Provided records.

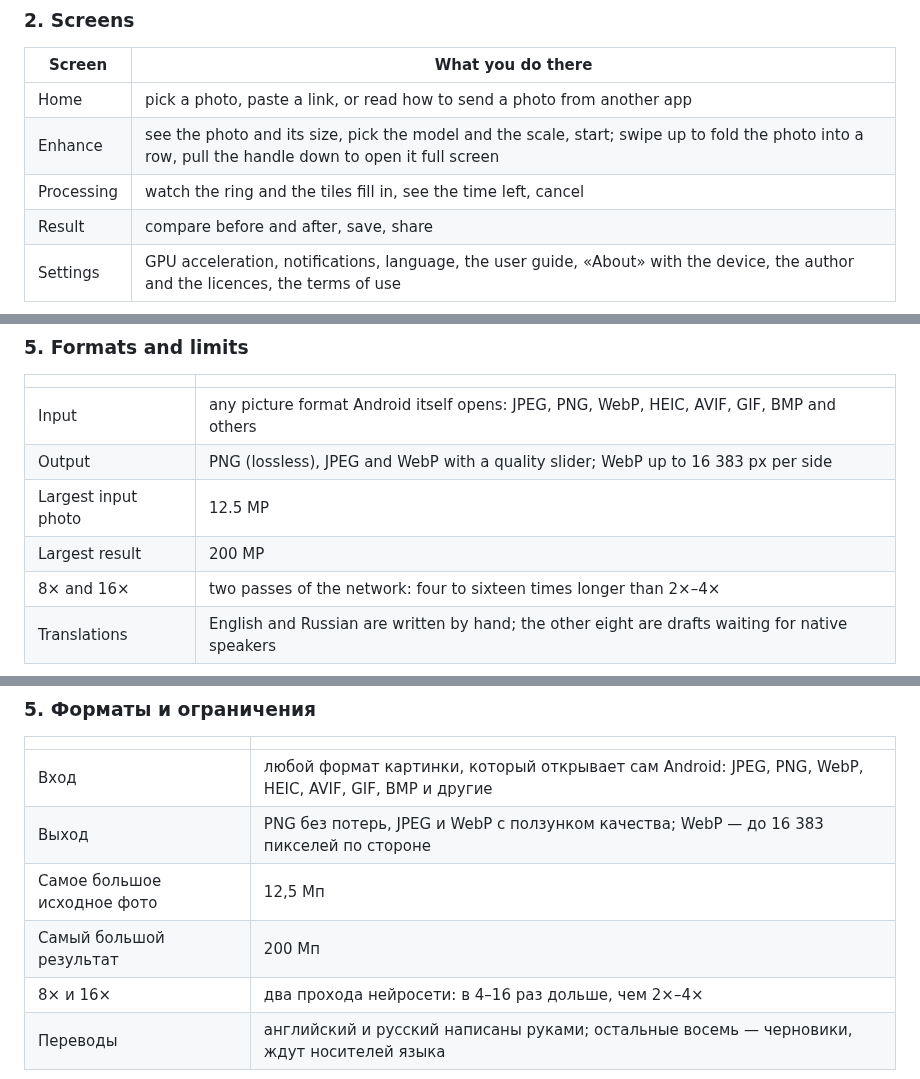
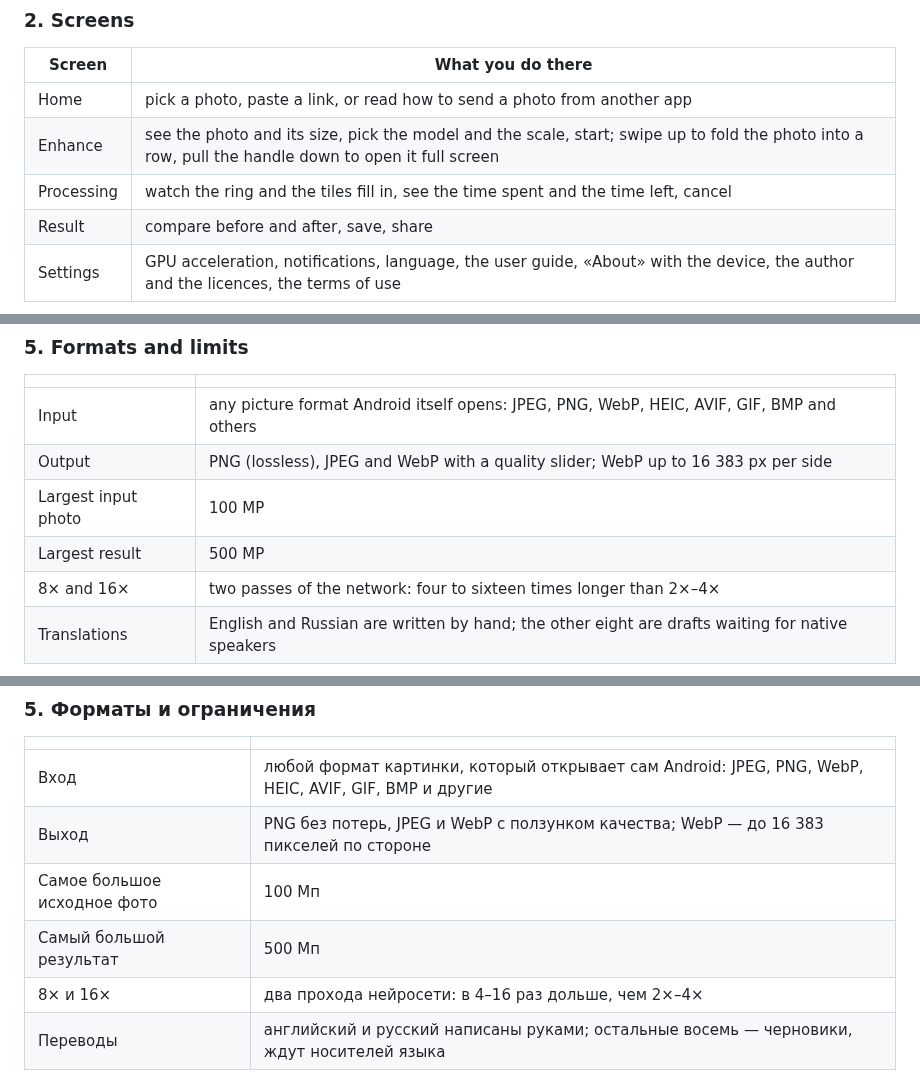
Before and after one commit to MikalaiKryvusha/KARTUN, a Markdown page: README.md, 3 parts joined by grey strips. Drawn GitHub-style.

```diff
--- a/README.md
+++ b/README.md
@@ -71,7 +71,7 @@ Sections: 1 What it does · 2 Screens · 3 Models and speed · 4 Privacy · 5 Fo
 |---|---|
 | Home | pick a photo, paste a link, or read how to send a photo from another app |
 | Enhance | see the photo and its size, pick the model and the scale, start; swipe up to fold the photo into a row, pull the handle down to open it full screen |
-| Processing | watch the ring and the tiles fill in, see the time left, cancel |
+| Processing | watch the ring and the tiles fill in, see the time spent and the time left, cancel |
 | Result | compare before and after, save, share |
 | Settings | GPU acceleration, notifications, language, the user guide, «About» with the device, the author and the licences, the terms of use |
 
@@ -107,8 +107,8 @@ original weights; its output differs from the original PyTorch network by 52.3 d
 |---|---|
 | Input | any picture format Android itself opens: JPEG, PNG, WebP, HEIC, AVIF, GIF, BMP and others |
 | Output | PNG (lossless), JPEG and WebP with a quality slider; WebP up to 16 383 px per side |
-| Largest input photo | 12.5 MP |
-| Largest result | 200 MP |
+| Largest input photo | 100 MP |
+| Largest result | 500 MP |
 | 8× and 16× | two passes of the network: four to sixteen times longer than 2×–4× |
 | Translations | English and Russian are written by hand; the other eight are drafts waiting for native speakers |
 
@@ -252,8 +252,8 @@ Vulkan.
 |---|---|
 | Вход | любой формат картинки, который открывает сам Android: JPEG, PNG, WebP, HEIC, AVIF, GIF, BMP и другие |
 | Выход | PNG без потерь, JPEG и WebP с ползунком качества; WebP — до 16 383 пикселей по стороне |
-| Самое большое исходное фото | 12,5 Мп |
-| Самый большой результат | 200 Мп |
+| Самое большое исходное фото | 100 Мп |
+| Самый большой результат | 500 Мп |
 | 8× и 16× | два прохода нейросети: в 4–16 раз дольше, чем 2×–4× |
 | Переводы | английский и русский написаны руками; остальные восемь — черновики, ждут носителей языка |
 
```
Also changed, not shown: other parts of README.md (+1 -1 lines), PROJECT_HISTORY.md (+26 -0 lines), STATUS.md (+6 -14 lines).
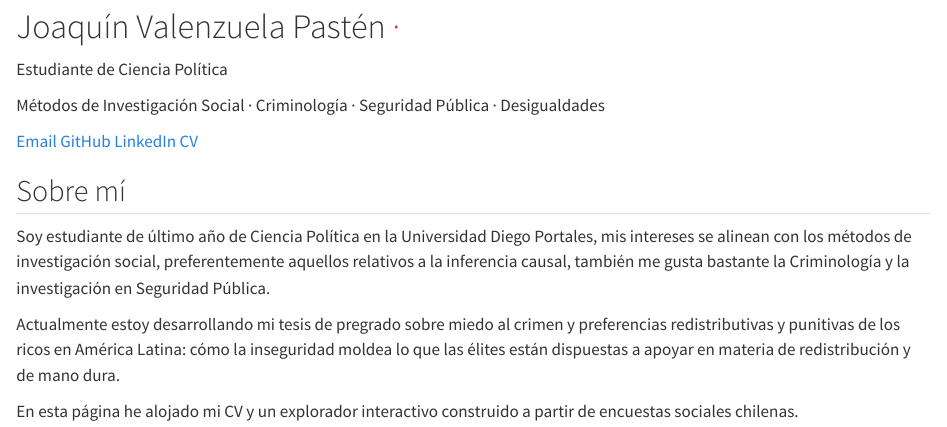
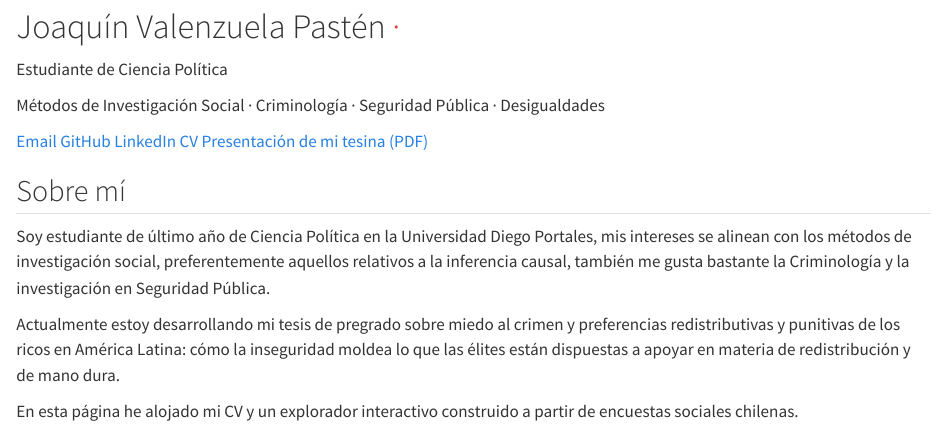
Before and after one commit to joaquinvapasten/joaquinvapasten.github.io, a Quarto document (index.qmd): the page in a window 1100 px wide, from 730 px down. Rendered offline with R 4.5, knitr and Pandoc in place of Quarto, with nearby package versions.

Commit message:
Añadir acceso a presentación PDF de tesina en portada

```diff
--- a/index.qmd
+++ b/index.qmd
@@ -17,6 +17,7 @@ page-layout: full
 [GitHub](https://github.com/joaquinvapasten){.pill}
 [LinkedIn](https://www.linkedin.com/in/joaqu%C3%ADn-valenzuela-past%C3%A9n-66ba12273/){.pill}
 [CV](cv.qmd){.pill}
+[Presentación de mi tesina (PDF)](presentacion.pdf){.pill}
 :::
 :::
 :::
```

Problem statement. Return the data exactly. Do not carry over any images.

Answer box.
Before and after one commit to MikalaiKryvusha/KARTUN, a Markdown page: README.md, 3 parts joined by grey strips. Drawn GitHub-style.

```diff
--- a/README.md
+++ b/README.md
@@ -71,7 +71,7 @@ Sections: 1 What it does · 2 Screens · 3 Models and speed · 4 Privacy · 5 Fo
 |---|---|
 | Home | pick a photo, paste a link, or read how to send a photo from another app |
 | Enhance | see the photo and its size, pick the model and the scale, start; swipe up to fold the photo into a row, pull the handle down to open it full screen |
-| Processing | watch the ring and the tiles fill in, see the time left, cancel |
+| Processing | watch the ring and the tiles fill in, see the time spent and the time left, cancel |
 | Result | compare before and after, save, share |
 | Settings | GPU acceleration, notifications, language, the user guide, «About» with the device, the author and the licences, the terms of use |
 
@@ -107,8 +107,8 @@ original weights; its output differs from the original PyTorch network by 52.3 d
 |---|---|
 | Input | any picture format Android itself opens: JPEG, PNG, WebP, HEIC, AVIF, GIF, BMP and others |
 | Output | PNG (lossless), JPEG and WebP with a quality slider; WebP up to 16 383 px per side |
-| Largest input photo | 12.5 MP |
-| Largest result | 200 MP |
+| Largest input photo | 100 MP |
+| Largest result | 500 MP |
 | 8× and 16× | two passes of the network: four to sixteen times longer than 2×–4× |
 | Translations | English and Russian are written by hand; the other eight are drafts waiting for native speakers |
 
@@ -252,8 +252,8 @@ Vulkan.
 |---|---|
 | Вход | любой формат картинки, который открывает сам Android: JPEG, PNG, WebP, HEIC, AVIF, GIF, BMP и другие |
 | Выход | PNG без потерь, JPEG и WebP с ползунком качества; WebP — до 16 383 пикселей по стороне |
-| Самое большое исходное фото | 12,5 Мп |
-| Самый большой результат | 200 Мп |
+| Самое большое исходное фото | 100 Мп |
+| Самый большой результат | 500 Мп |
 | 8× и 16× | два прохода нейросети: в 4–16 раз дольше, чем 2×–4× |
 | Переводы | английский и русский написаны руками; остальные восемь — черновики, ждут носителей языка |
 
```
Also changed, not shown: other parts of README.md (+1 -1 lines), PROJECT_HISTORY.md (+26 -0 lines), STATUS.md (+6 -14 lines).
Before and after one commit to joaquinvapasten/joaquinvapasten.github.io, a Quarto document (index.qmd): the page in a window 1100 px wide, from 730 px down. Rendered offline with R 4.5, knitr and Pandoc in place of Quarto, with nearby package versions.

Commit message:
Añadir acceso a presentación PDF de tesina en portada

```diff
--- a/index.qmd
+++ b/index.qmd
@@ -17,6 +17,7 @@ page-layout: full
 [GitHub](https://github.com/joaquinvapasten){.pill}
 [LinkedIn](https://www.linkedin.com/in/joaqu%C3%ADn-valenzuela-past%C3%A9n-66ba12273/){.pill}
 [CV](cv.qmd){.pill}
+[Presentación de mi tesina (PDF)](presentacion.pdf){.pill}
 :::
 :::
 :::
```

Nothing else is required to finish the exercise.